**GOAL OF THE EXERCISE:** One number is the full answer: how many lines in the records contain the word "pathway"?

--*--

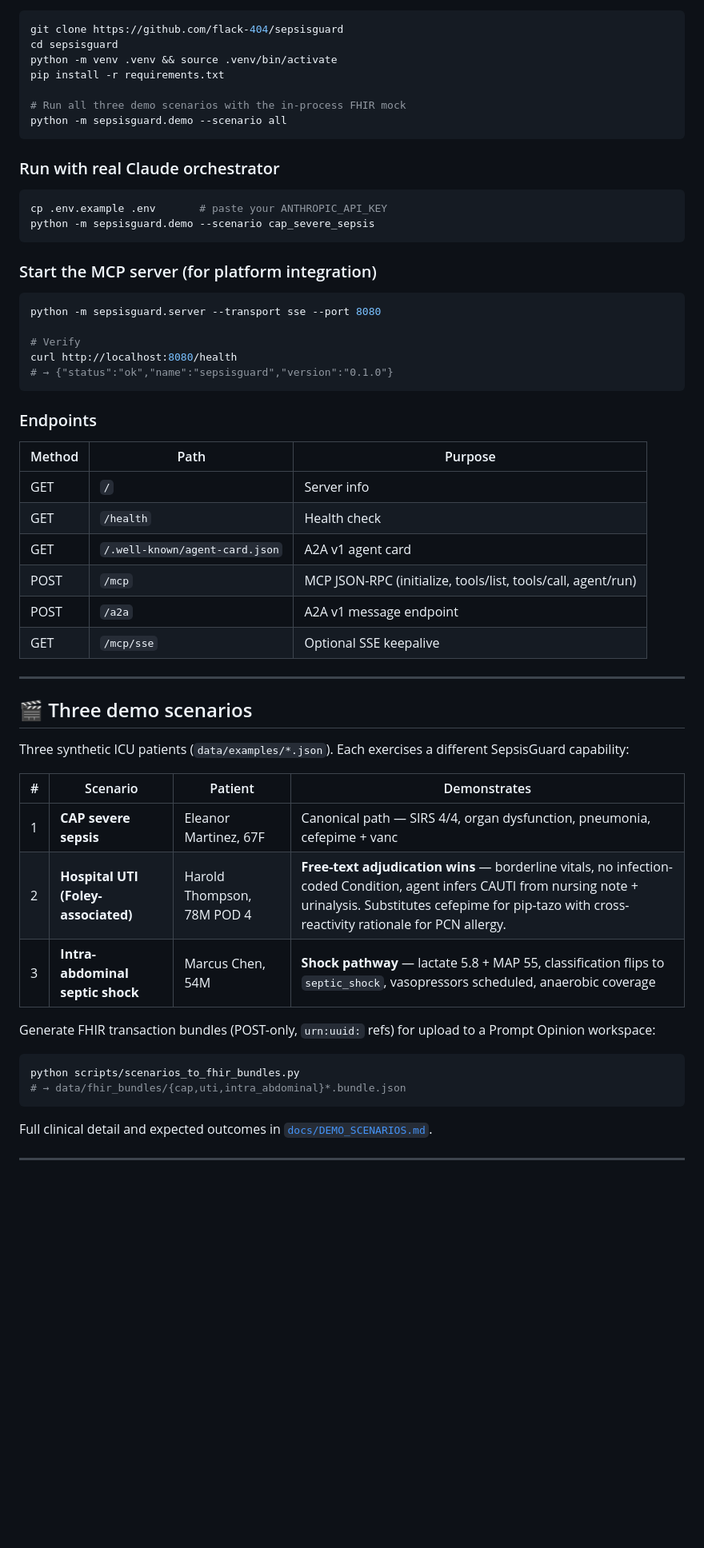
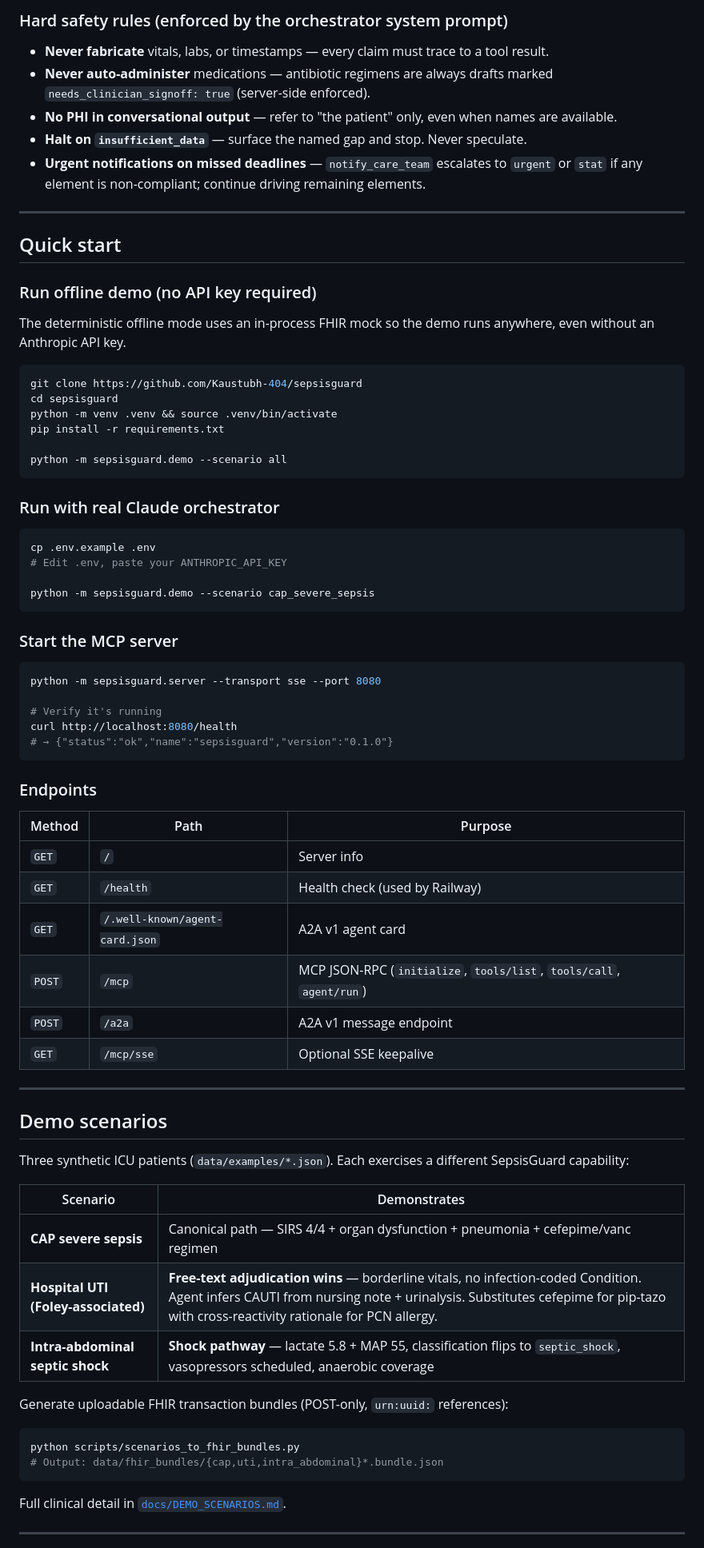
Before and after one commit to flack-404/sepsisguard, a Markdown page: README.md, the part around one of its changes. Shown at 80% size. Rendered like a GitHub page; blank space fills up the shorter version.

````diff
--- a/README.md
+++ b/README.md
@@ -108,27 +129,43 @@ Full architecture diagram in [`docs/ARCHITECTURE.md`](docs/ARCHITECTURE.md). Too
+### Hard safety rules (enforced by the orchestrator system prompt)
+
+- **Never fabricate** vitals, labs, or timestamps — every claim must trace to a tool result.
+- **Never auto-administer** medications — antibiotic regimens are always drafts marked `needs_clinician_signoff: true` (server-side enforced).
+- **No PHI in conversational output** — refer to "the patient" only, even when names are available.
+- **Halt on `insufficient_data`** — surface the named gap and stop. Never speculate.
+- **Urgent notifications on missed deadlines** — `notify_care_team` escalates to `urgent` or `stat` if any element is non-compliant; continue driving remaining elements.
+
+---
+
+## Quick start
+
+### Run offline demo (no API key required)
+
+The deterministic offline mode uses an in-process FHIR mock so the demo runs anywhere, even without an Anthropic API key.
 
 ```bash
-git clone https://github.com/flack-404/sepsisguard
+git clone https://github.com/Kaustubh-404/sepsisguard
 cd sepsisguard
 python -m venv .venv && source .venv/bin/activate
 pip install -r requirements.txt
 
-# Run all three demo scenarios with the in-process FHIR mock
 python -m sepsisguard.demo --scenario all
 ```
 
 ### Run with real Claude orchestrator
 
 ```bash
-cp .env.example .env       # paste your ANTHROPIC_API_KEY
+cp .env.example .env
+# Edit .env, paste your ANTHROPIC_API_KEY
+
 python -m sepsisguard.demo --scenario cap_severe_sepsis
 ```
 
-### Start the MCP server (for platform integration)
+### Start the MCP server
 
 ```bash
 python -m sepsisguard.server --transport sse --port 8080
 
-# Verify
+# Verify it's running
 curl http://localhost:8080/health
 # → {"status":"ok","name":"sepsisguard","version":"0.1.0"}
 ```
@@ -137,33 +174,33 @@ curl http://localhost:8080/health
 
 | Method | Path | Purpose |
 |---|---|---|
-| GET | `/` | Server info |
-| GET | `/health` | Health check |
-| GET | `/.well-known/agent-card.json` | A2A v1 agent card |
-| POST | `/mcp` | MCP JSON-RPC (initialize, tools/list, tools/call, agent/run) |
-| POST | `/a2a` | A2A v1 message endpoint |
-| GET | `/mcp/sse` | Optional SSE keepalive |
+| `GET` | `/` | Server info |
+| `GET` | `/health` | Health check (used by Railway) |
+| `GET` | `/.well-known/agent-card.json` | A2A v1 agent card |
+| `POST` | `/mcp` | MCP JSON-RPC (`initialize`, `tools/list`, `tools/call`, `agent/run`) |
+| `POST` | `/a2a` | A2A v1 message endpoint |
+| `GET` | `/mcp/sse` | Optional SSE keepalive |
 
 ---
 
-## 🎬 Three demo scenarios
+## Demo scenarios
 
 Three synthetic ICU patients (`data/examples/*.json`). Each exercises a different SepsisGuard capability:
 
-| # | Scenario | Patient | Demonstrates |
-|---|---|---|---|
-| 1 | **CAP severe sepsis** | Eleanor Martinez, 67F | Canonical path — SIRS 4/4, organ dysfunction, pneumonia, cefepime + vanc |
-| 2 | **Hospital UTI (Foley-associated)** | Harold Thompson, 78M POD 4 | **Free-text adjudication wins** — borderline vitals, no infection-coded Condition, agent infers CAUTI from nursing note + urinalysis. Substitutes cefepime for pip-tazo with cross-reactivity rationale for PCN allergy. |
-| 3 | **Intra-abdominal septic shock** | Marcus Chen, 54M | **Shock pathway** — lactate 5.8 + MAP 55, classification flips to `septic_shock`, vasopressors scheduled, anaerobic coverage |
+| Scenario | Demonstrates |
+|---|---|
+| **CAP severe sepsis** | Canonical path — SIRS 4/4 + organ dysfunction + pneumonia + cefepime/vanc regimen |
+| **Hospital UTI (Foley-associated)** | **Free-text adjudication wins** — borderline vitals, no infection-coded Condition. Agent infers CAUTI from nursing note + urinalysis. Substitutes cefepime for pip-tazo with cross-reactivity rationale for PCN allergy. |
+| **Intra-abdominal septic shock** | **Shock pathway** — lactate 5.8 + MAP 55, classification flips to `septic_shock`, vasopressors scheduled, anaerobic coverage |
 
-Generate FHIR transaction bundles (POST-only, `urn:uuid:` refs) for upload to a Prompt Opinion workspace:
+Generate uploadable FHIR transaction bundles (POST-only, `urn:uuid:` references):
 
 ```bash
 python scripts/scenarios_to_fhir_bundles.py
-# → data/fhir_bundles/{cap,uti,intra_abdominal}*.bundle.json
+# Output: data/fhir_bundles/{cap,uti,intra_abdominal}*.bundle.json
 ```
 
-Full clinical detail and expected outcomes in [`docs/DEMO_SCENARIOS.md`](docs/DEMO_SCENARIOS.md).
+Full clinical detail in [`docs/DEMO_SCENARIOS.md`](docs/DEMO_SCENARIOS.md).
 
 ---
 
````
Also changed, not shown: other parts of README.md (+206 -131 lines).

--*--

**RESULT OF THE TASK:** 2